Is the average accountant being strangled by overregulation? Have traditional accounting and auditing practices been misunderstood and unfairly maligned? Can anything be done to reverse these damaging trends?
In the 1984 edition of this book, Eugene H. Flegm gave an emphatic yes to all three questions. However, none of his suggestions were followed and today the condition of the accounting profession (defined as to include those in business as well as public accounting) is in dire straits. The regulators--FASB, SEC and the AICPA--have continued to overwhelm practicing accountants with a continuation of detailed rules making.
In this updated version of his book, Mr. Flegm explains the causes of the current crisis, how the accounting profession and the FASB failed to deal with the developing problems 20 years ago, and how there is still some hope that the integrity of the profession can be restored.
He reiterates his basic belief that only an historical cost based system can be used to establish the badly needed reliability in financial data which after all is why financial statements are relevant at all.
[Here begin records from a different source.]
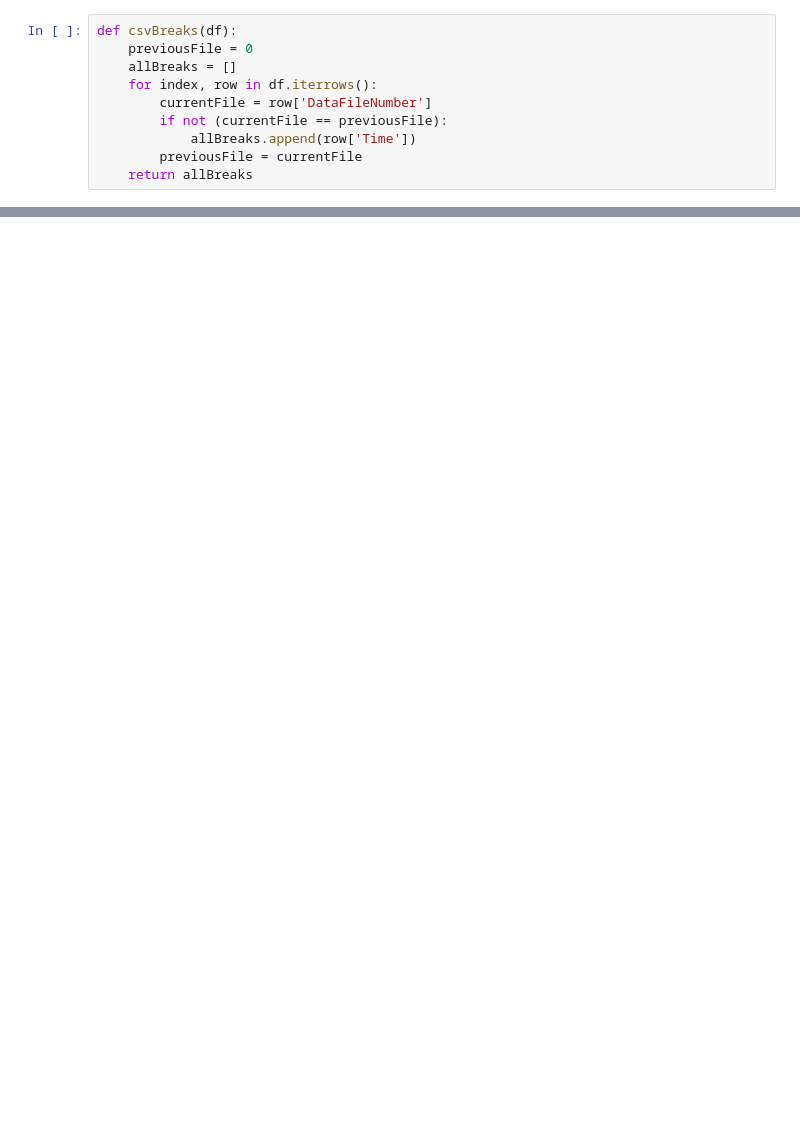
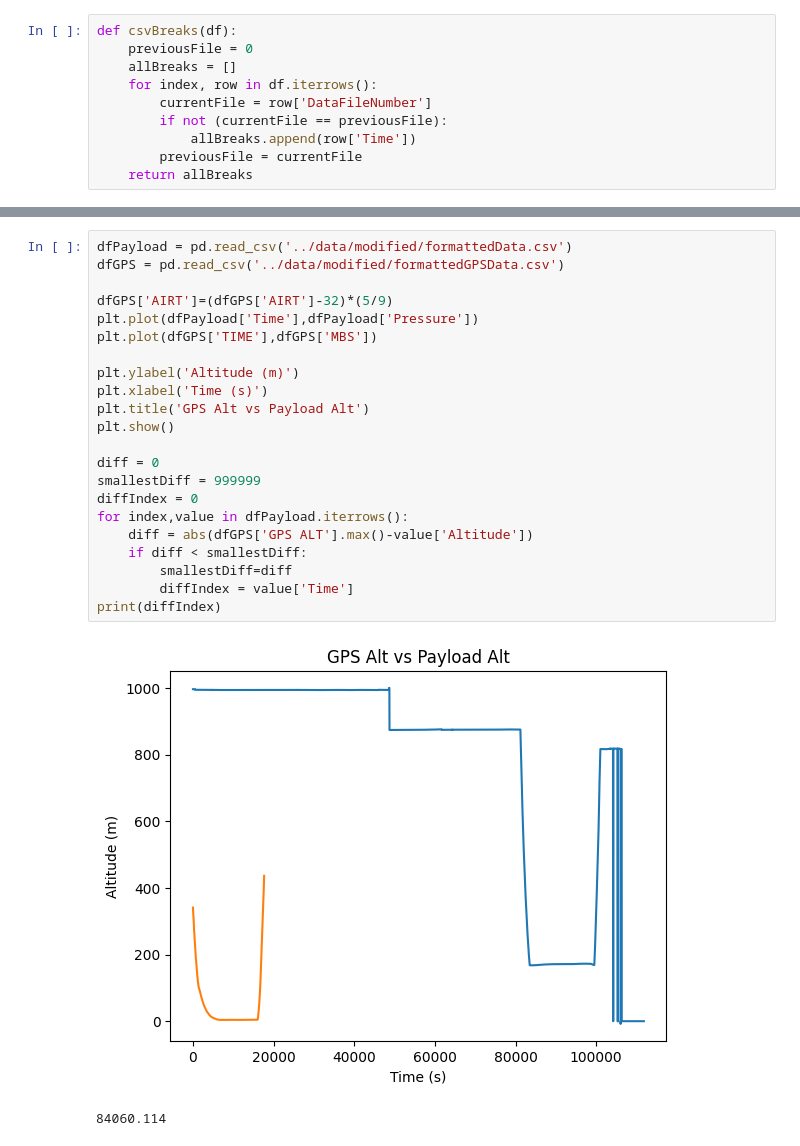
Before and after one commit to DexterBinary/HAB_Data_Analysis_2024, a Jupyter notebook: notebooks/analysis.ipynb, the cells around one changed output, grey strips where cells are left out. Drawn from its saved outputs; the diff is of its cells as text; blank space fills up the shorter version.

```diff
--- a/notebooks/analysis.ipynb
+++ b/notebooks/analysis.ipynb
@@ -66,0 +75,25 @@ plt.show()
+# %%
+dfPayload = pd.read_csv('../data/modified/formattedData.csv')
+dfGPS = pd.read_csv('../data/modified/formattedGPSData.csv')
+
+dfGPS['AIRT']=(dfGPS['AIRT']-32)*(5/9)
+plt.plot(dfPayload['Time'],dfPayload['Pressure'])
+plt.plot(dfGPS['TIME'],dfGPS['MBS'])
+
+plt.ylabel('Altitude (m)')
+plt.xlabel('Time (s)')
+plt.title('GPS Alt vs Payload Alt')
+plt.show()
+
+diff = 0
+smallestDiff = 999999
+diffIndex = 0
+for index,value in dfPayload.iterrows():
+    diff = abs(dfGPS['GPS ALT'].max()-value['Altitude'])
+    if diff < smallestDiff:
+        smallestDiff=diff
+        diffIndex = value['Time']
+print(diffIndex)
+# %% [output]
+[figure, added]
+84060.114
```
Also changed, not shown: parts of 5 cells of this notebook, 6 other files.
He also brings to question whether or not the AICPA and the public auditing firms have not forfeited their self regulation franchise.